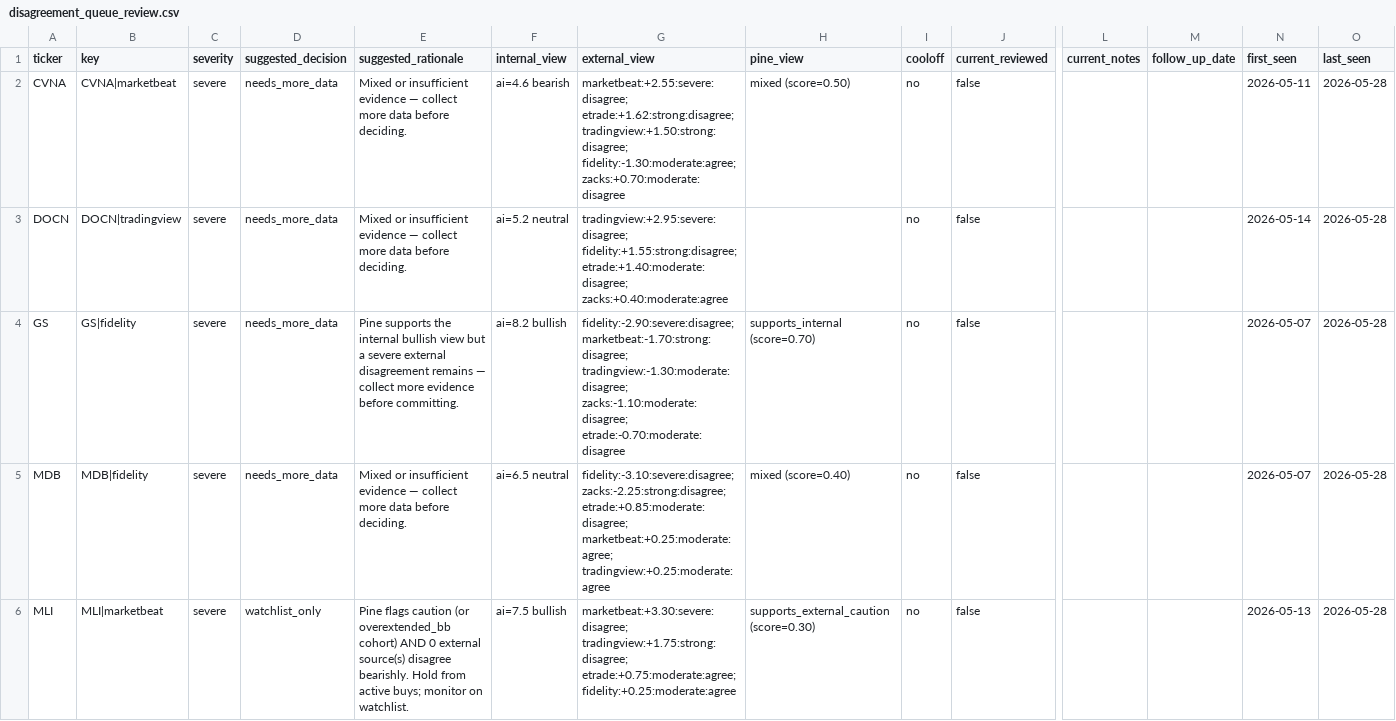
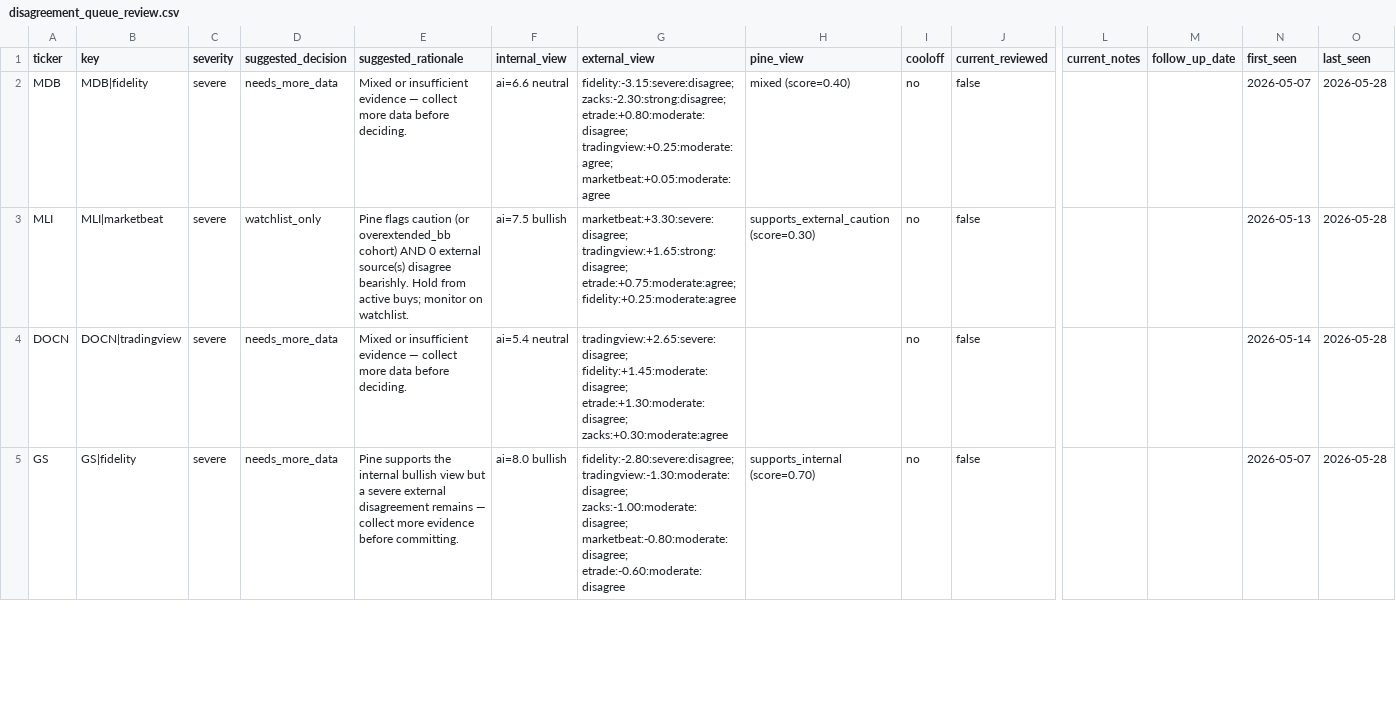
Before and after one commit to stdeplock-prog/ai-stock-rankings, a CSV file: data/reports/disagreement_queue_review.csv, drawn as a sheet; only a part is shown, gaps mark what is left out; removed rows and columns are numbered as before the commit, all else as after; rows hold the shown columns only; the diff covers the shown part only; the diff names each change by its address in the sheet, - before the commit and + after, or states it on an @@ line.

```diff
--- a/data/reports/disagreement_queue_review.csv
+++ b/data/reports/disagreement_queue_review.csv
-A2 (ticker): CVNA
+A2 (ticker): MDB
-B2 (key): CVNA|marketbeat
+B2 (key): MDB|fidelity
-F2 (internal_view): ai=4.6 bearish
+F2 (internal_view): ai=6.6 neutral
-G2 (external_view): marketbeat:+2.55:severe:disagree; etrade:+1.62:strong:disagree; tradingview:+1.50:strong:disagree; fidelity:-1.30:moderate:agree; zacks:+0.70:moderate:disagree
+G2 (external_view): fidelity:-3.15:severe:disagree; zacks:-2.30:strong:disagree; etrade:+0.80:moderate:disagree; tradingview:+0.25:moderate:agree; marketbeat:+0.05:moderate:agree
-H2 (pine_view): mixed (score=0.50)
+H2 (pine_view): mixed (score=0.40)
-N2 (first_seen): 2026-05-11
+N2 (first_seen): 2026-05-07
+row 3: MLI | MLI|marketbeat | severe | watchlist_only | Pine flags caution (or overextended_bb cohort) AND 0 external source(s) disagree bearishly. Hold from active buys; monitor on watchlist. | ai=7.5 bullish | marketbeat:+3.30:severe:disagree; tradingview:+1.65:strong:disagree; etrade:+0.75:moderate:agree; fidelity:+0.25:moderate:agree | supports_external_caution (score=0.30) | no | false |  |  | 2026-05-13 | 2026-05-28
-F4 (internal_view): ai=5.2 neutral
+F4 (internal_view): ai=5.4 neutral
-G4 (external_view): tradingview:+2.95:severe:disagree; fidelity:+1.55:strong:disagree; etrade:+1.40:moderate:disagree; zacks:+0.40:moderate:agree
+G4 (external_view): tradingview:+2.65:severe:disagree; fidelity:+1.45:moderate:disagree; etrade:+1.30:moderate:disagree; zacks:+0.30:moderate:agree
-F5 (internal_view): ai=8.2 bullish
+F5 (internal_view): ai=8.0 bullish
-G5 (external_view): fidelity:-2.90:severe:disagree; marketbeat:-1.70:strong:disagree; tradingview:-1.30:moderate:disagree; zacks:-1.10:moderate:disagree; etrade:-0.70:moderate:disagree
+G5 (external_view): fidelity:-2.80:severe:disagree; tradingview:-1.30:moderate:disagree; zacks:-1.00:moderate:disagree; marketbeat:-0.80:moderate:disagree; etrade:-0.60:moderate:disagree
-row 5: MDB | MDB|fidelity | severe | needs_more_data | Mixed or insufficient evidence — collect more data before deciding. | ai=6.5 neutral | fidelity:-3.10:severe:disagree; zacks:-2.25:strong:disagree; etrade:+0.85:moderate:disagree; marketbeat:+0.25:moderate:agree; tradingview:+0.25:moderate:agree | mixed (score=0.40) | no | false |  |  | 2026-05-07 | 2026-05-28
-row 6: MLI | MLI|marketbeat | severe | watchlist_only | Pine flags caution (or overextended_bb cohort) AND 0 external source(s) disagree bearishly. Hold from active buys; monitor on watchlist. | ai=7.5 bullish | marketbeat:+3.30:severe:disagree; tradingview:+1.75:strong:disagree; etrade:+0.75:moderate:agree; fidelity:+0.25:moderate:agree | supports_external_caution (score=0.30) | no | false |  |  | 2026-05-13 | 2026-05-28
```
Also changed, not shown: 2 removed rows and 24 edited cells elsewhere in this file, data/processed/catalysts.csv, data/processed/scoring_outputs/swing_rankings.csv, 49 other files.
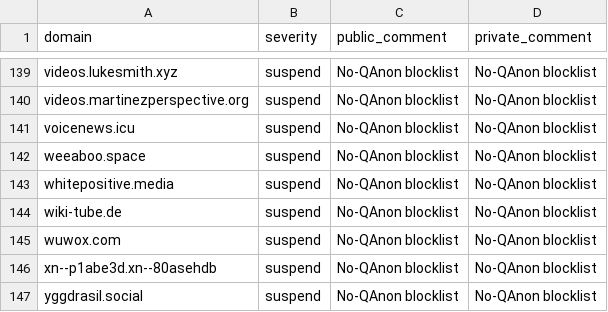
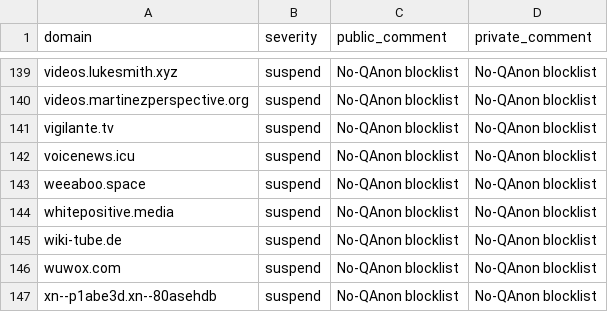
Before and after one commit to NotaInutilis/no-qanon, a CSV file: fediblockhole.csv, drawn as a sheet; only a part is shown, gaps mark what is left out; the shorter side is filled out with more unchanged rows.

```diff
--- a/fediblockhole.csv
+++ b/fediblockhole.csv
@@ -140,2 +140,3 @@ videos.lukesmith.xyz,suspend,No-QAnon blocklist,No-QAnon blocklist
 videos.martinezperspective.org,suspend,No-QAnon blocklist,No-QAnon blocklist
+vigilante.tv,suspend,No-QAnon blocklist,No-QAnon blocklist
 voicenews.icu,suspend,No-QAnon blocklist,No-QAnon blocklist
```
Also changed, not shown: mastodon.csv, 12 other files.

────────────────

• WHAT THE EXERCISE ASKS
Every line of the records containing the word "Also" must appear in the answer.

• EXERCISE SOLUTION
Also changed, not shown: 2 removed rows and 24 edited cells elsewhere in this file, data/processed/catalysts.csv, data/processed/scoring_outputs/swing_rankings.csv, 49 other files.
Also changed, not shown: mastodon.csv, 12 other files.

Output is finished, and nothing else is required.